---- Material for the task
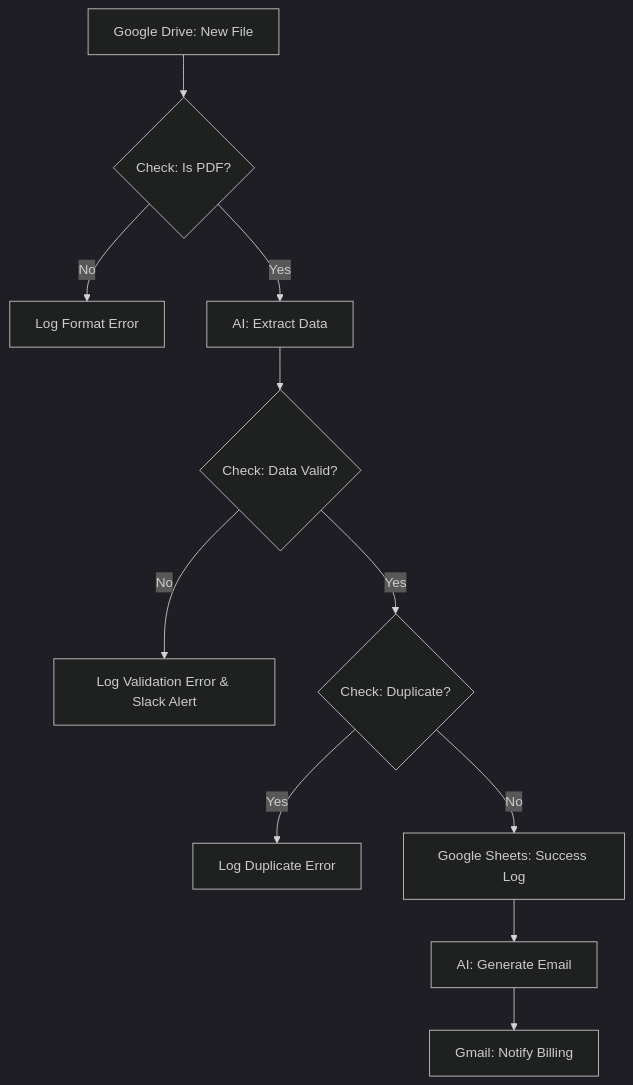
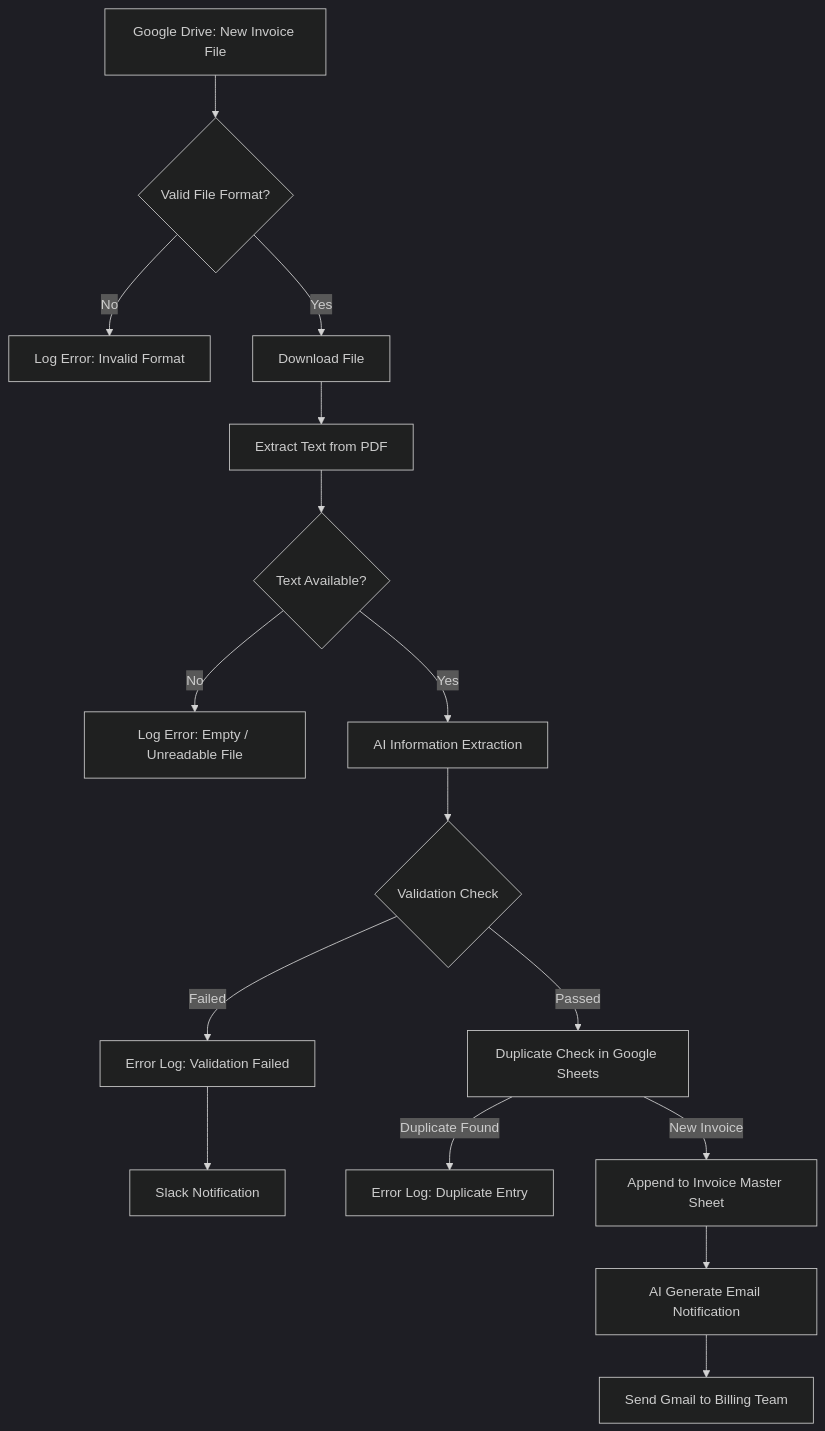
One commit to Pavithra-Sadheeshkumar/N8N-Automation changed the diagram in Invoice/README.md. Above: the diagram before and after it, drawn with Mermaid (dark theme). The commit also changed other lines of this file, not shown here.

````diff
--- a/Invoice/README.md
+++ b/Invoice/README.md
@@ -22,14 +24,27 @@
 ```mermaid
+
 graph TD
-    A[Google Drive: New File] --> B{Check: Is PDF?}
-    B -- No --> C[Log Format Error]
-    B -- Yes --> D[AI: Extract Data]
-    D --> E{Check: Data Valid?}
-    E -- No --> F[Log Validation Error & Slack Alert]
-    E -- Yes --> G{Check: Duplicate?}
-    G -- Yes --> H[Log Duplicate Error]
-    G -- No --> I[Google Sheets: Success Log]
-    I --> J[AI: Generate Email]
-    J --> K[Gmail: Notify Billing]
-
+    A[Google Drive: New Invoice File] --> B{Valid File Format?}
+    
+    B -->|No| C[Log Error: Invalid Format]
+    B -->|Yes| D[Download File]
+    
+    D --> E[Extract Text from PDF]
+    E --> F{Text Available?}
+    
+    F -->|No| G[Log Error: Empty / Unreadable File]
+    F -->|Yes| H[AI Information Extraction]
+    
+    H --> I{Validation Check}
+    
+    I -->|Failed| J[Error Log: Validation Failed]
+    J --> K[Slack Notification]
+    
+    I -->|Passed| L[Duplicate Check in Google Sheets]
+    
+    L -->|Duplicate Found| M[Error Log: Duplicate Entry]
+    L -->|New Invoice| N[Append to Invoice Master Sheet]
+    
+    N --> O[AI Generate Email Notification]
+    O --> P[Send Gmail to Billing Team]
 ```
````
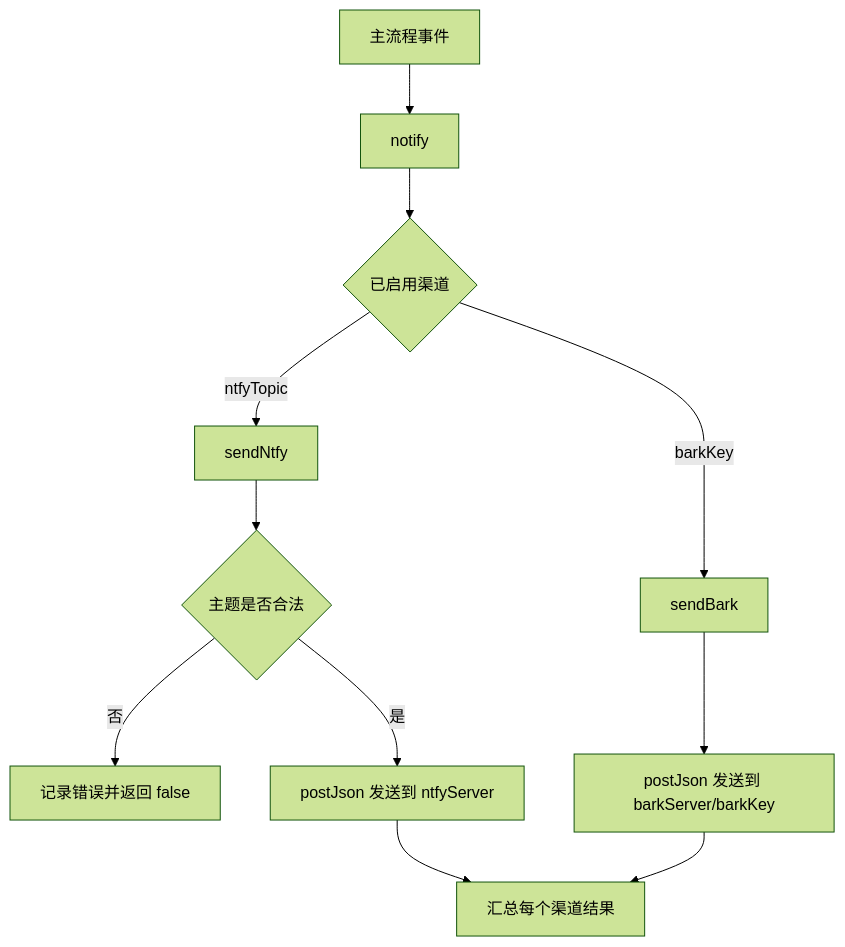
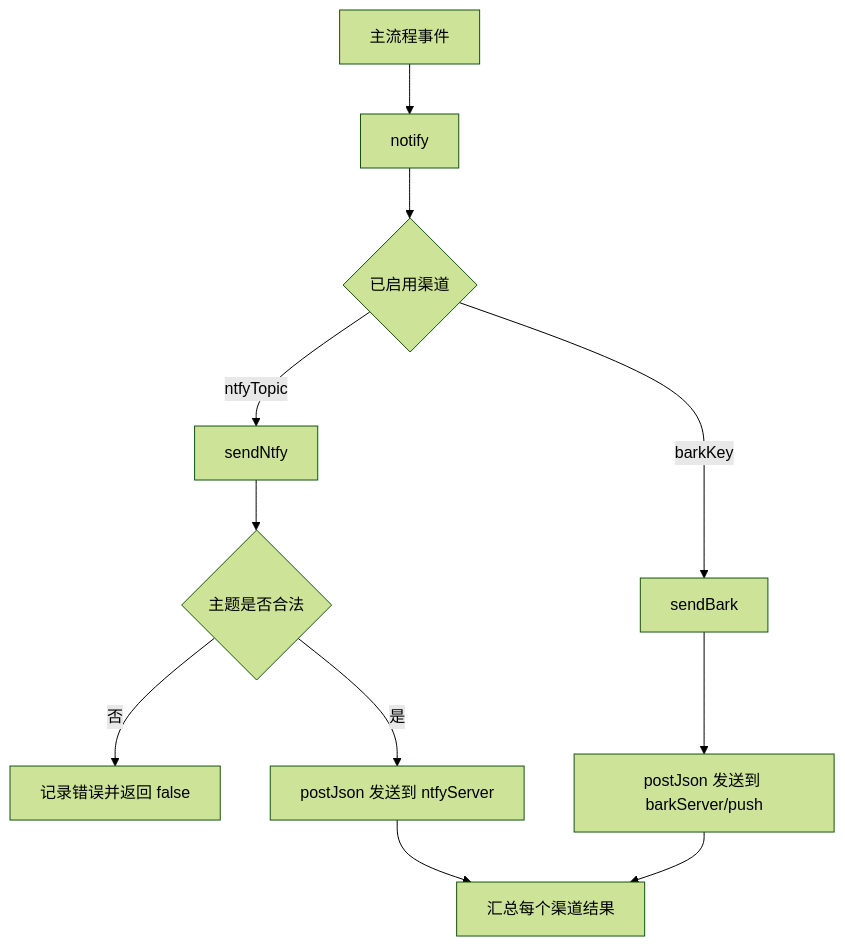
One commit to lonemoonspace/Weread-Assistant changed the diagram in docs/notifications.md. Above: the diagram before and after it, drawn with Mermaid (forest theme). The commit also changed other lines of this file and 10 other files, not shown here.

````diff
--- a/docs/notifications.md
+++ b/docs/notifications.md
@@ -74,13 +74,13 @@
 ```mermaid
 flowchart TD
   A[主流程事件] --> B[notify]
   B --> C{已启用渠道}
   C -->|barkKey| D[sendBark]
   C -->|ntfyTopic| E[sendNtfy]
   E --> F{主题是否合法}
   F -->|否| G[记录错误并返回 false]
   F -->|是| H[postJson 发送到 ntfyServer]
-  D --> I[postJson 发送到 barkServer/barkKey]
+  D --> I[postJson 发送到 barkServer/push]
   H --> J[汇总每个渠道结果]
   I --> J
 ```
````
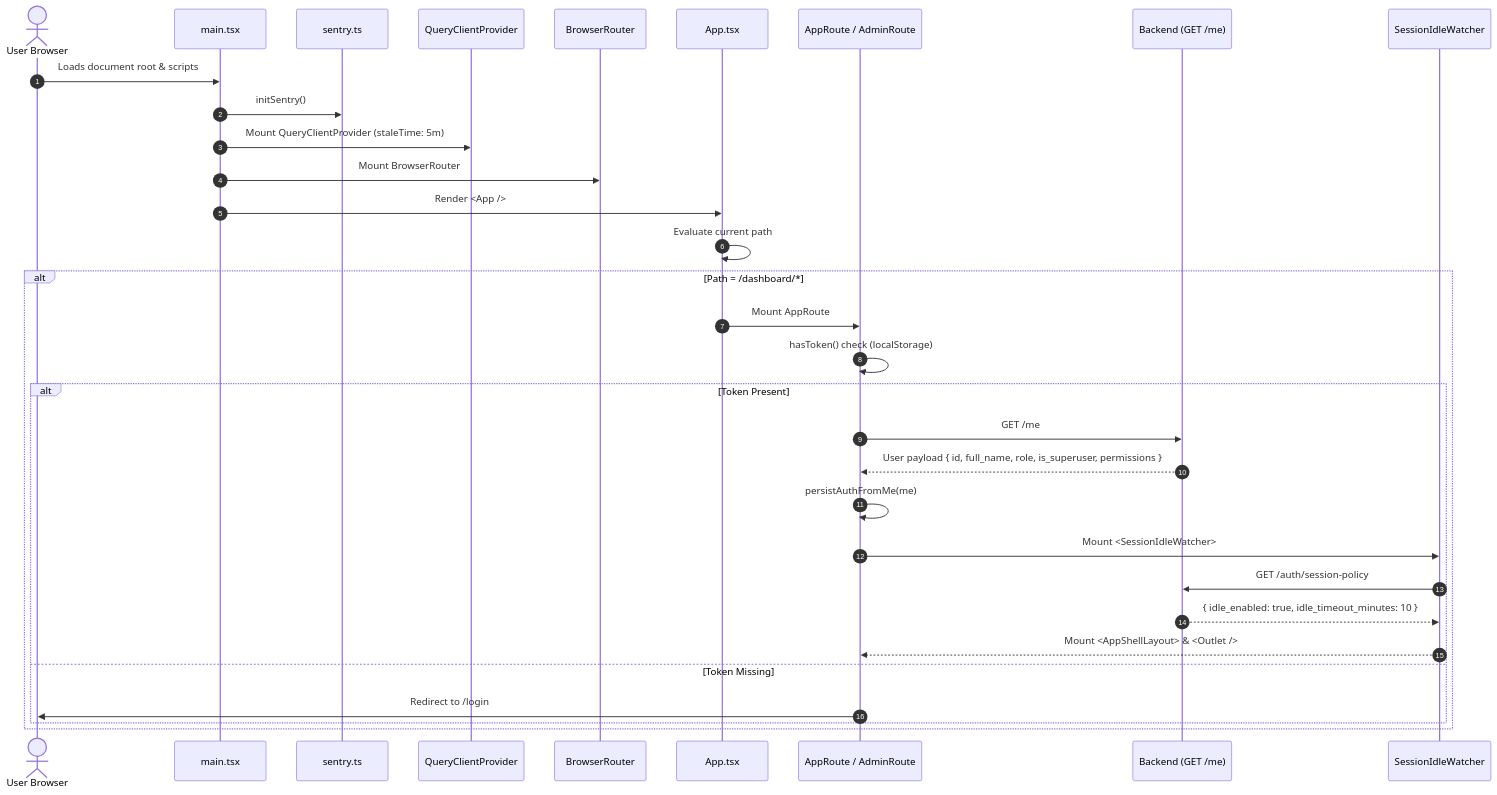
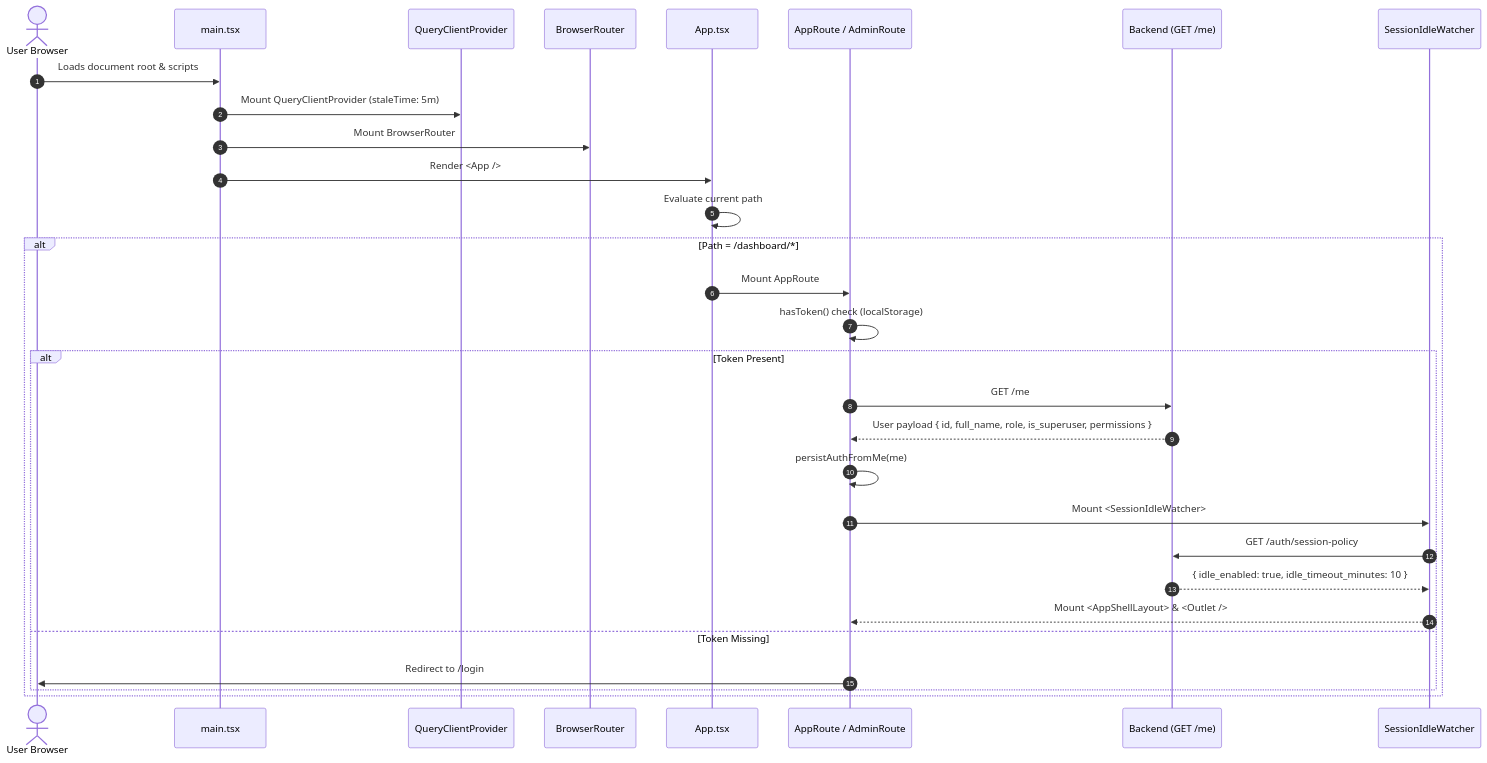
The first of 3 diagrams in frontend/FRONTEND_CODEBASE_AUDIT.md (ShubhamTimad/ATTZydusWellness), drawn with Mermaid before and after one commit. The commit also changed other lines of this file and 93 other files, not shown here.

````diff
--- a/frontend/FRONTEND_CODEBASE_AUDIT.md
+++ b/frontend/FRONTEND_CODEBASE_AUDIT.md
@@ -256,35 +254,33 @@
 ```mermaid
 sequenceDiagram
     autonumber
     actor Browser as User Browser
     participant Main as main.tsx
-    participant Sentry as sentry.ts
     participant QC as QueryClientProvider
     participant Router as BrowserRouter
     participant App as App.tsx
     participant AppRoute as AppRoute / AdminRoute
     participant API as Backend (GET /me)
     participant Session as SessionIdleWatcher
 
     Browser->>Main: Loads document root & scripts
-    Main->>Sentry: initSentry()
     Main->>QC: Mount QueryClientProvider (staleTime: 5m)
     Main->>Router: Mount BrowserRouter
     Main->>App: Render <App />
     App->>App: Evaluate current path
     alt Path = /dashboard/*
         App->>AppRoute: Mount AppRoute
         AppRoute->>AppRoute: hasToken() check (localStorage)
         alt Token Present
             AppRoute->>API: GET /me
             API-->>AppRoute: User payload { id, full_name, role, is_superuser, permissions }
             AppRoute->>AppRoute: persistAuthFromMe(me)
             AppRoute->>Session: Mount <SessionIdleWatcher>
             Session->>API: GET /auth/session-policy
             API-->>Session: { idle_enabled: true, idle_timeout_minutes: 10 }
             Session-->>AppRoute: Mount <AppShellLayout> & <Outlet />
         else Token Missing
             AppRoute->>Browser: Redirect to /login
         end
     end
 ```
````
--------
• _What you should do_
Letter for letter, reproduce every record above and skip the pictures.

• _Answer space_
One commit to Pavithra-Sadheeshkumar/N8N-Automation changed the diagram in Invoice/README.md. Above: the diagram before and after it, drawn with Mermaid (dark theme). The commit also changed other lines of this file, not shown here.

````diff
--- a/Invoice/README.md
+++ b/Invoice/README.md
@@ -22,14 +24,27 @@
 ```mermaid
+
 graph TD
-    A[Google Drive: New File] --> B{Check: Is PDF?}
-    B -- No --> C[Log Format Error]
-    B -- Yes --> D[AI: Extract Data]
-    D --> E{Check: Data Valid?}
-    E -- No --> F[Log Validation Error & Slack Alert]
-    E -- Yes --> G{Check: Duplicate?}
-    G -- Yes --> H[Log Duplicate Error]
-    G -- No --> I[Google Sheets: Success Log]
-    I --> J[AI: Generate Email]
-    J --> K[Gmail: Notify Billing]
-
+    A[Google Drive: New Invoice File] --> B{Valid File Format?}
+    
+    B -->|No| C[Log Error: Invalid Format]
+    B -->|Yes| D[Download File]
+    
+    D --> E[Extract Text from PDF]
+    E --> F{Text Available?}
+    
+    F -->|No| G[Log Error: Empty / Unreadable File]
+    F -->|Yes| H[AI Information Extraction]
+    
+    H --> I{Validation Check}
+    
+    I -->|Failed| J[Error Log: Validation Failed]
+    J --> K[Slack Notification]
+    
+    I -->|Passed| L[Duplicate Check in Google Sheets]
+    
+    L -->|Duplicate Found| M[Error Log: Duplicate Entry]
+    L -->|New Invoice| N[Append to Invoice Master Sheet]
+    
+    N --> O[AI Generate Email Notification]
+    O --> P[Send Gmail to Billing Team]
 ```
````
One commit to lonemoonspace/Weread-Assistant changed the diagram in docs/notifications.md. Above: the diagram before and after it, drawn with Mermaid (forest theme). The commit also changed other lines of this file and 10 other files, not shown here.

````diff
--- a/docs/notifications.md
+++ b/docs/notifications.md
@@ -74,13 +74,13 @@
 ```mermaid
 flowchart TD
   A[主流程事件] --> B[notify]
   B --> C{已启用渠道}
   C -->|barkKey| D[sendBark]
   C -->|ntfyTopic| E[sendNtfy]
   E --> F{主题是否合法}
   F -->|否| G[记录错误并返回 false]
   F -->|是| H[postJson 发送到 ntfyServer]
-  D --> I[postJson 发送到 barkServer/barkKey]
+  D --> I[postJson 发送到 barkServer/push]
   H --> J[汇总每个渠道结果]
   I --> J
 ```
````
The first of 3 diagrams in frontend/FRONTEND_CODEBASE_AUDIT.md (ShubhamTimad/ATTZydusWellness), drawn with Mermaid before and after one commit. The commit also changed other lines of this file and 93 other files, not shown here.

````diff
--- a/frontend/FRONTEND_CODEBASE_AUDIT.md
+++ b/frontend/FRONTEND_CODEBASE_AUDIT.md
@@ -256,35 +254,33 @@
 ```mermaid
 sequenceDiagram
     autonumber
     actor Browser as User Browser
     participant Main as main.tsx
-    participant Sentry as sentry.ts
     participant QC as QueryClientProvider
     participant Router as BrowserRouter
     participant App as App.tsx
     participant AppRoute as AppRoute / AdminRoute
     participant API as Backend (GET /me)
     participant Session as SessionIdleWatcher
 
     Browser->>Main: Loads document root & scripts
-    Main->>Sentry: initSentry()
     Main->>QC: Mount QueryClientProvider (staleTime: 5m)
     Main->>Router: Mount BrowserRouter
     Main->>App: Render <App />
     App->>App: Evaluate current path
     alt Path = /dashboard/*
         App->>AppRoute: Mount AppRoute
         AppRoute->>AppRoute: hasToken() check (localStorage)
         alt Token Present
             AppRoute->>API: GET /me
             API-->>AppRoute: User payload { id, full_name, role, is_superuser, permissions }
             AppRoute->>AppRoute: persistAuthFromMe(me)
             AppRoute->>Session: Mount <SessionIdleWatcher>
             Session->>API: GET /auth/session-policy
             API-->>Session: { idle_enabled: true, idle_timeout_minutes: 10 }
             Session-->>AppRoute: Mount <AppShellLayout> & <Outlet />
         else Token Missing
             AppRoute->>Browser: Redirect to /login
         end
     end
 ```
````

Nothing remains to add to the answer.